Film Review: Landfill Harmonic
Graham Townsley and Brad Allgood
The Recycled Orchestra of Cateura, a group of young Paraguayan musicians who play instruments created out of items found in the garbage, made waves a few years ago when their story went viral across the world. The intriguing documentary Landfill Harmonic follows the group from its earliest beginnings, showing us how environmental technician and one-time choir director Favio Chavez got it in his mind to help the impoverished kids living in and around the Cateura landfill by teaching them the wonders of classical music. We’re introduced to the kids as well: children doing their best to live an ordinary life amid hopelessness and poverty.

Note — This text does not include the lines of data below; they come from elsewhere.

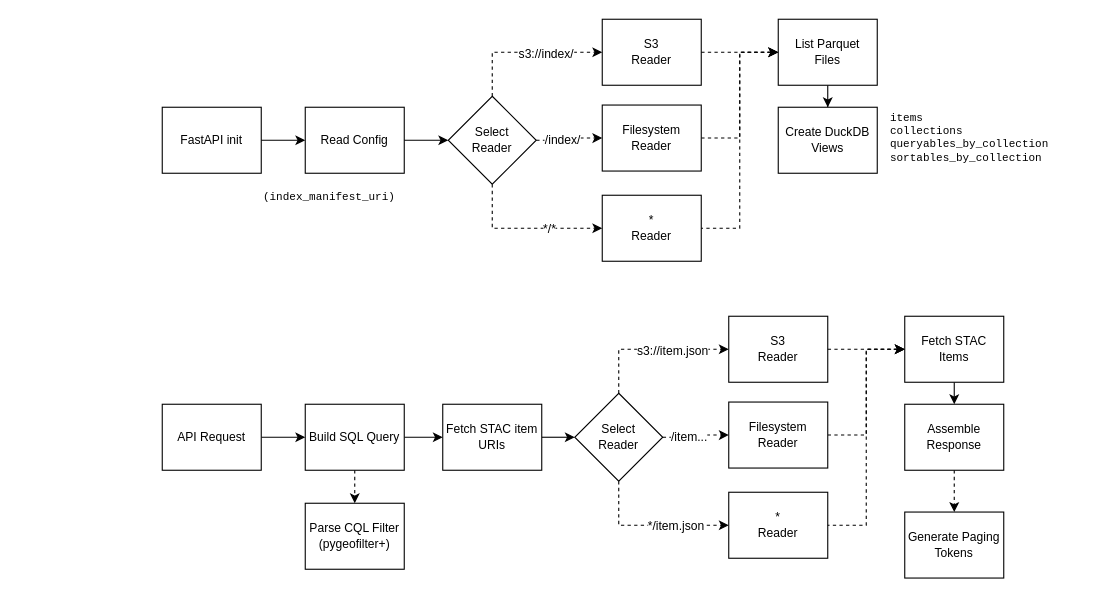
Before: docs/diagrams/Query Process.drawio.xml in sparkgeo/stac-fastapi-indexed, a draw.io diagram. Source tidied: cells renumbered, new cells numbered last; positions are measured from the earlier drawing's top-left corner, leaving out a move shared by most shapes. Both pictures are drawn from the tidied source at 110%, with x=0, y=0 at pixel (162, 19).
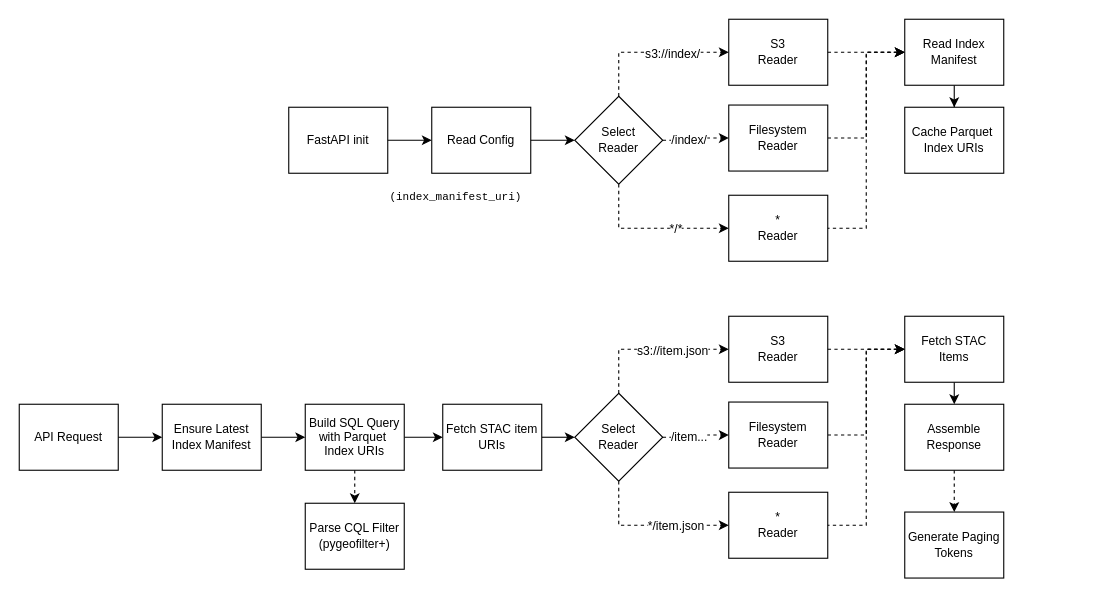
Above is the later version.

Commit message (it also covers changes not shown here):
fix(#155): API diagram update

Change to the diagram source:
```diff
@@
-<mxGraphModel>
+<mxGraphModel background="#ffffff">
@@
     <mxCell id="2" value="FastAPI init" style="rounded=0;whiteSpace=wrap;html=1;fontSize=11;" parent="1" vertex="1">
-      <mxGeometry y="80" width="90" height="60" as="geometry" />
+      <mxGeometry x="115" y="80" width="90" height="60" as="geometry" />
     </mxCell>
@@
     <mxCell id="4" value="Read Config" style="rounded=0;whiteSpace=wrap;html=1;fontSize=11;" parent="1" vertex="1">
-      <mxGeometry x="130" y="80" width="90" height="60" as="geometry" />
+      <mxGeometry x="245" y="80" width="90" height="60" as="geometry" />
     </mxCell>
@@
     <mxCell id="11" value="&lt;div style=&quot;font-size: 11px;&quot;&gt;Select&lt;/div&gt;&lt;div style=&quot;font-size: 11px;&quot;&gt;Reader&lt;br style=&quot;font-size: 11px;&quot;&gt;&lt;/div&gt;" style="rhombus;whiteSpace=wrap;html=1;fontSize=11;" parent="1" vertex="1">
-      <mxGeometry x="260" y="70" width="80" height="80" as="geometry" />
+      <mxGeometry x="375" y="70" width="80" height="80" as="geometry" />
     </mxCell>
@@
     <mxCell id="13" value="&lt;div&gt;S3&lt;/div&gt;&lt;div&gt;Reader&lt;br&gt;&lt;/div&gt;" style="rounded=0;whiteSpace=wrap;html=1;fontSize=11;" parent="1" vertex="1">
-      <mxGeometry x="400" width="90" height="60" as="geometry" />
+      <mxGeometry x="515" width="90" height="60" as="geometry" />
     </mxCell>
@@
     <mxCell id="15" value="&lt;div&gt;Filesystem&lt;/div&gt;&lt;div&gt;Reader&lt;br&gt;&lt;/div&gt;" style="rounded=0;whiteSpace=wrap;html=1;fontSize=11;" parent="1" vertex="1">
-      <mxGeometry x="400" y="78" width="90" height="60" as="geometry" />
+      <mxGeometry x="515" y="78" width="90" height="60" as="geometry" />
     </mxCell>
     <mxCell id="16" value="&lt;div&gt;*&lt;/div&gt;&lt;div&gt;Reader&lt;br&gt;&lt;/div&gt;" style="rounded=0;whiteSpace=wrap;html=1;fontSize=11;" parent="1" vertex="1">
-      <mxGeometry x="400" y="160" width="90" height="60" as="geometry" />
+      <mxGeometry x="515" y="160" width="90" height="60" as="geometry" />
     </mxCell>
@@
-    <mxCell id="18" style="edgeStyle=orthogonalEdgeStyle;rounded=0;jettySize=auto;html=1;entryX=0.5;entryY=0;entryDx=0;entryDy=0;" parent="1" edge="1" source="19" target="22">
+    <mxCell id="18" style="edgeStyle=orthogonalEdgeStyle;rounded=0;jettySize=auto;html=1;entryX=0.5;entryY=0;entryDx=0;entryDy=0;" parent="1" edge="1" source="19" target="50">
       <mxGeometry relative="1" as="geometry" />
     </mxCell>
-    <mxCell id="19" value="&lt;div&gt;List Parquet&lt;/div&gt;&lt;div&gt;Files&lt;/div&gt;" style="rounded=0;whiteSpace=wrap;html=1;fontSize=11;" parent="1" vertex="1">
-      <mxGeometry x="560" width="90" height="60" as="geometry" />
+    <mxCell id="19" value="&lt;div&gt;Read Index Manifest&lt;/div&gt;" style="rounded=0;whiteSpace=wrap;html=1;fontSize=11;" parent="1" vertex="1">
+      <mxGeometry x="675" width="90" height="60" as="geometry" />
     </mxCell>
@@
     <mxCell id="21" value="(index_manifest_uri)" style="text;whiteSpace=wrap;fontFamily=Courier New;fontSize=10;" parent="1" vertex="1">
-      <mxGeometry x="90" y="150" width="170" height="40" as="geometry" />
+      <mxGeometry x="205" y="150" width="170" height="40" as="geometry" />
     </mxCell>
-    <mxCell id="22" value="Create DuckDB Views" style="rounded=0;whiteSpace=wrap;html=1;fontSize=11;" parent="1" vertex="1">
-      <mxGeometry x="560" y="80" width="90" height="60" as="geometry" />
-    </mxCell>
-    <mxCell id="23" value="items&#10;collections&#10;queryables_by_collection&#10;sortables_by_collection&#10;" style="text;whiteSpace=wrap;fontFamily=Courier New;fontSize=10;" parent="1" vertex="1">
-      <mxGeometry x="660" y="78" width="170" height="40" as="geometry" />
-    </mxCell>
-    <mxCell id="24" style="edgeStyle=orthogonalEdgeStyle;rounded=0;jettySize=auto;html=1;exitX=1;exitY=0.5;exitDx=0;exitDy=0;entryX=0;entryY=0.5;entryDx=0;entryDy=0;" parent="1" edge="1" source="25" target="28">
+    <mxCell id="24" style="edgeStyle=orthogonalEdgeStyle;rounded=0;jettySize=auto;html=1;exitX=1;exitY=0.5;exitDx=0;exitDy=0;entryX=0;entryY=0.5;entryDx=0;entryDy=0;" parent="1" edge="1" source="52" target="28">
       <mxGeometry relative="1" as="geometry" />
     </mxCell>
     <mxCell id="25" value="API Request" style="rounded=0;whiteSpace=wrap;html=1;fontSize=11;" parent="1" vertex="1">
-      <mxGeometry y="350" width="90" height="60" as="geometry" />
+      <mxGeometry x="-130" y="350" width="90" height="60" as="geometry" />
     </mxCell>
@@
-    <mxCell id="28" value="Build SQL Query" style="rounded=0;whiteSpace=wrap;html=1;fontSize=11;" parent="1" vertex="1">
+    <mxCell id="28" value="Build SQL Query with Parquet&amp;nbsp; Index URIs" style="rounded=0;whiteSpace=wrap;html=1;fontSize=11;" parent="1" vertex="1">
       <mxGeometry x="130" y="350" width="90" height="60" as="geometry" />
     </mxCell>
@@
+    <mxCell id="50" value="&lt;div&gt;Cache Parquet&amp;nbsp; Index URIs&lt;/div&gt;" style="rounded=0;whiteSpace=wrap;html=1;fontSize=11;" parent="1" vertex="1">
+      <mxGeometry x="675" y="80" width="90" height="60" as="geometry" />
+    </mxCell>
+    <mxCell id="51" style="edgeStyle=orthogonalEdgeStyle;rounded=0;jettySize=auto;html=1;exitX=1;exitY=0.5;exitDx=0;exitDy=0;entryX=0;entryY=0.5;entryDx=0;entryDy=0;" parent="1" edge="1" source="25" target="52">
+      <mxGeometry relative="1" as="geometry" />
+    </mxCell>
+    <mxCell id="52" value="Ensure Latest Index Manifest" style="rounded=0;whiteSpace=wrap;html=1;fontSize=11;" parent="1" vertex="1">
+      <mxGeometry y="350" width="90" height="60" as="geometry" />
+    </mxCell>
```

It really is a remarkable story—whether you’re watching a dented oil can transform into a cello, or a discarded X-ray become the head of a makeshift drum, or a desperate young girl discover the joys of creating music. And as these kids become real musicians and emerge onto the world stage—even getting to play with their heroes, Megadeth (!)—the film takes on the qualities of an epic. But this isn’t simply a tale of overcoming one’s circumstances. To its credit, this documentary makes it clear that the Recycled Orchestra can only go so far—that the unspeakable poverty and the environmental devastation around the landfill go on. The story of these musicians is certainly inspirational, but the film ends in open-ended fashion, raising as many questions as it answers.